All of those factors make Pilates a possibly beneficial type of exercise for people with fibromyalgia (FMS) or chronic fatigue syndrome (CFS or ME/CFS)—but only for those who can tolerate the appropriate level of exertion. Pilates comes highly recommended by many experts on these conditions, including the National Fibromyalgia Association.
Pilates is based on core strength, which means an emphasis on strengthening the muscles in your torso. Strong core muscles help support the rest of your body, easing the strain on your back and limbs. Pilates also works your entire body with the goal of creating longer, leaner muscles.
If you’re somewhat active and don’t have high levels of stiffness, Pilates could be the next step for you in improving your strength and overall fitness level.
Note: Always start slowly and separate your workouts by a few days, and keep track of any changes in symptoms you noticed during those days off. Also, be sure to talk to your healthcare provider and other members of your health team before you start any kind of exercise regimen.

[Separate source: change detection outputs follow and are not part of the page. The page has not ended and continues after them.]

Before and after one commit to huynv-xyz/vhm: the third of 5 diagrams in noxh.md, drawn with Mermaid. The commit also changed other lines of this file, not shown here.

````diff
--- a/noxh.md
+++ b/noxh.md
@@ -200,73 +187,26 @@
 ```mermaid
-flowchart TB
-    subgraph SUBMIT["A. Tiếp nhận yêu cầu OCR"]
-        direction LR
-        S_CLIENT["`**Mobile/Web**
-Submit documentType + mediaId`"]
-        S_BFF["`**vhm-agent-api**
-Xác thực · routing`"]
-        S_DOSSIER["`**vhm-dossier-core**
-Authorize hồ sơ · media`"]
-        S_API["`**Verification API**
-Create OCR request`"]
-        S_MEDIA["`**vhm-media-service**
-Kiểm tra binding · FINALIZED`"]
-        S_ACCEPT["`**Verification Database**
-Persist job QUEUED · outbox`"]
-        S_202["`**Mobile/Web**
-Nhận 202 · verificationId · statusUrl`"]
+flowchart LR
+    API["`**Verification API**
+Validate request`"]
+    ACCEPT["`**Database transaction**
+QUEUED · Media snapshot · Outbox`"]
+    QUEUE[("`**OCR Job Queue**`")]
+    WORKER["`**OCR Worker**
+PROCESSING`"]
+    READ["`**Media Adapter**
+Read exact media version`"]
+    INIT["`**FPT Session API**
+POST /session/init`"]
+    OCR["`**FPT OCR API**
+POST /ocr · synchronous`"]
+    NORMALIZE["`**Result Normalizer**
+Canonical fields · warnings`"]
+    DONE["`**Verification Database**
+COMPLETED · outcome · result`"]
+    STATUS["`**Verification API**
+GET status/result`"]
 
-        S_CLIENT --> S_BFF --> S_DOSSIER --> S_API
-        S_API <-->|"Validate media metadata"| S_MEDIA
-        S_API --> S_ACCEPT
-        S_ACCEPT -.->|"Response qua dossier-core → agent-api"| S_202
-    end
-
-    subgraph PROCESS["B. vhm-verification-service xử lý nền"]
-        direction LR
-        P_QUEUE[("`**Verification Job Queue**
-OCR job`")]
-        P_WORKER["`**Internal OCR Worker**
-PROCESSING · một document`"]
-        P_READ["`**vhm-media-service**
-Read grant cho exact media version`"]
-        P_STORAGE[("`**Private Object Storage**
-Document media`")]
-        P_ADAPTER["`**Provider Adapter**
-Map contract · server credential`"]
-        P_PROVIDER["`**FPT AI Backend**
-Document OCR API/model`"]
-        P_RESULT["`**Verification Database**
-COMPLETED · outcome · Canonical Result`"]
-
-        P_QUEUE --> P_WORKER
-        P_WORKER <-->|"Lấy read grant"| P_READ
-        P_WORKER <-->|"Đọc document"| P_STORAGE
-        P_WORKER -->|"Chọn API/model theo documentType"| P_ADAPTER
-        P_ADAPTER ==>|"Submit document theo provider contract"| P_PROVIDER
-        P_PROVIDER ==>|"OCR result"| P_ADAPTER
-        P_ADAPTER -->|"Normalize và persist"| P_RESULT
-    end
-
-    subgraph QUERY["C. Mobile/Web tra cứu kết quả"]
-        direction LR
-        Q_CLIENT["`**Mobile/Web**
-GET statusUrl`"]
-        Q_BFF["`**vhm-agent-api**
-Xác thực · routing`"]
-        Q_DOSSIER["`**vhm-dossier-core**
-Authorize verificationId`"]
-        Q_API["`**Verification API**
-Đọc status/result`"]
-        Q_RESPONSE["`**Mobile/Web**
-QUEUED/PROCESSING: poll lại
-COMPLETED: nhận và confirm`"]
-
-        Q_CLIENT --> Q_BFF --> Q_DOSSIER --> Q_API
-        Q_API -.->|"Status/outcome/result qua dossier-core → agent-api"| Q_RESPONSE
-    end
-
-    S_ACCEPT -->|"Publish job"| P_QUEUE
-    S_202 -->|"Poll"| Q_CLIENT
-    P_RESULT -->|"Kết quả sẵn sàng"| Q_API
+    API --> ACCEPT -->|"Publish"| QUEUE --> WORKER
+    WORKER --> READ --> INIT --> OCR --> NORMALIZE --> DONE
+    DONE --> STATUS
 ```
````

Both of these conditions involve problems with exertion. In FMS, it can lead to symptom flares. In ME/CFS, it can lead to a major upswing in symptoms called post-exertional malaise. Because of these realities, we have to be especially careful when we exert ourselves in any way. It’s important to know your limits and stay within them, only expanding them slowly and carefully when your body is ready.
Some healthcare providers recommend against any exercise for people with ME/CFS. Others say it’s beneficial, as long as it’s at appropriate levels.
So far, we have no studies on Pilates for ME/CFS.
We just have one study on this form of exercise for FMS, but numerous studies have shown that exercise can help lessen symptoms of FMS and that strength training is especially beneficial. However, Pilates and strenuous exercise, in general, may not be appropriate for everyone with these illnesses and may do substantial harm to some.
In the single study (Altan), 25 women with FMS took Pilates from a certified trainer. One-hour classes were held three times a week for 12 weeks. A control group of women with FMS did home stretching exercises.
At the end of the 12 weeks, the Pilates group showed significant improvements in pain and overall function compared to the control group, which showed no improvement. Twelve weeks after the study ended, the Pilates group still was functioning better, but the pain had returned.
This seems to confirm other findings that exercise can be beneficial in FMS. It’s important to remember that the key isn’t necessarily a lot of exercise, but regular exercise that’s appropriate for you.
Is Pilates Right for You?
If you haven’t been active for a long time, Pilates may not be the place for you to start. FMS and ME/CFS give us special challenges when it comes to exercising, and you need to take those into account before starting any kind of exercise. You’re likely to feel more exertion from Pilates than with other frequently recommended forms of exercise, so it could be more likely to lead to flares or post-exertional malaise.